The Supreme Court may have endorsed a ban on cock-fighting in 2014 on the grounds of putting an end to cruelty to animals. But as numerous reports show, this has done nothing to stem the popularity of the event in Tamil Nadu and other south Indian states.
The latest episode in this issue comes in the form of a video of a cockfighting event taking place in Kambam in Theni district.
The video shows a fight between two roosters, supervised by two men organising the event, while about 50 or 60 people are gathered in a circle around them watching the action.
According to media reports, the event in Kambam involved over 50 roosters, brought in by participants from a number of villages in the district. As the Pongal festival approaches, more such events are anticipated, as this is the season for cockfighting events in the state.
These events are popular as they also form the basis for high-stakes gambling, with stakes reportedly ranging from Rs 1 lakh to Rs 10 lakh. Some events also receive patronage from politicians and police, the report adds, and in such cases, stakes can even rise to crores.
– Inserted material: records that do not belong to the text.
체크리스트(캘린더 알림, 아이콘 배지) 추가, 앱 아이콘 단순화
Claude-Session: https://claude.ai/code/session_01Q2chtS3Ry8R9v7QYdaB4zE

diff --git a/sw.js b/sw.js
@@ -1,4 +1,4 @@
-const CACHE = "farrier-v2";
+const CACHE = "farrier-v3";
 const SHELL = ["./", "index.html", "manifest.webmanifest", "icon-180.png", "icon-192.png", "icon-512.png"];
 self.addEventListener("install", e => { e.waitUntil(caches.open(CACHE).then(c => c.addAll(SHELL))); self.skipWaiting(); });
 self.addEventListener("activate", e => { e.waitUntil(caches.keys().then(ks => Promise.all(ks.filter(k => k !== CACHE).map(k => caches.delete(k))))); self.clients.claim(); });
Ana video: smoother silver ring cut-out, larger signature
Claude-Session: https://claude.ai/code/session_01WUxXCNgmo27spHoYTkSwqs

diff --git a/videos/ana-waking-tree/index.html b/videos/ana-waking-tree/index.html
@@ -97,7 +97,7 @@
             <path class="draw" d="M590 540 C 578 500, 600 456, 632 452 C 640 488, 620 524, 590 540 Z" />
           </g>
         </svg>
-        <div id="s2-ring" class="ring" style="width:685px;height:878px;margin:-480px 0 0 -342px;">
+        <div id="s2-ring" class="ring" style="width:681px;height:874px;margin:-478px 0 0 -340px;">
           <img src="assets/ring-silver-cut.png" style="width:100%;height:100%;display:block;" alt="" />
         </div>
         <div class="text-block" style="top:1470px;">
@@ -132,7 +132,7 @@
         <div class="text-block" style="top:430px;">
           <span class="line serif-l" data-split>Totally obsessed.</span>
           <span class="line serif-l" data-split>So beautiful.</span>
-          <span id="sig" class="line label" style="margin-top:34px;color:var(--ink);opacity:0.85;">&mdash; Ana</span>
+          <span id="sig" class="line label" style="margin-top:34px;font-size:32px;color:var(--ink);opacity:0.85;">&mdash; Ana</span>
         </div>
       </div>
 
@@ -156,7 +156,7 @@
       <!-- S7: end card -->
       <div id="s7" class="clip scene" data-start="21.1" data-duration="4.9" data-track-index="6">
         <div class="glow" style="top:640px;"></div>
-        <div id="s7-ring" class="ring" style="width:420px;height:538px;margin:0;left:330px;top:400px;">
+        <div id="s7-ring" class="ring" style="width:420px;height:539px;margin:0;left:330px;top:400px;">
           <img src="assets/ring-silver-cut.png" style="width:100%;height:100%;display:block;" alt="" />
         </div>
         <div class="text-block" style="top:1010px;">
According to Vinod, a member of the Animal Welfare Board of India, cockfighting and any other sports that pit animals against each other for entertainment, have been prohibited by the Prevention of Cruelty to Animals Act, 1960, which was endorsed by the Supreme Court in 2014. But the sport continues to thrive because of a lack of will to implement the law. â€œIn the Jallikattu case, the order by the SC says that no two animals should fight against each other. But because authorities do not enforce these provisions, animal rights organisations have to repeatedly take these cases to court."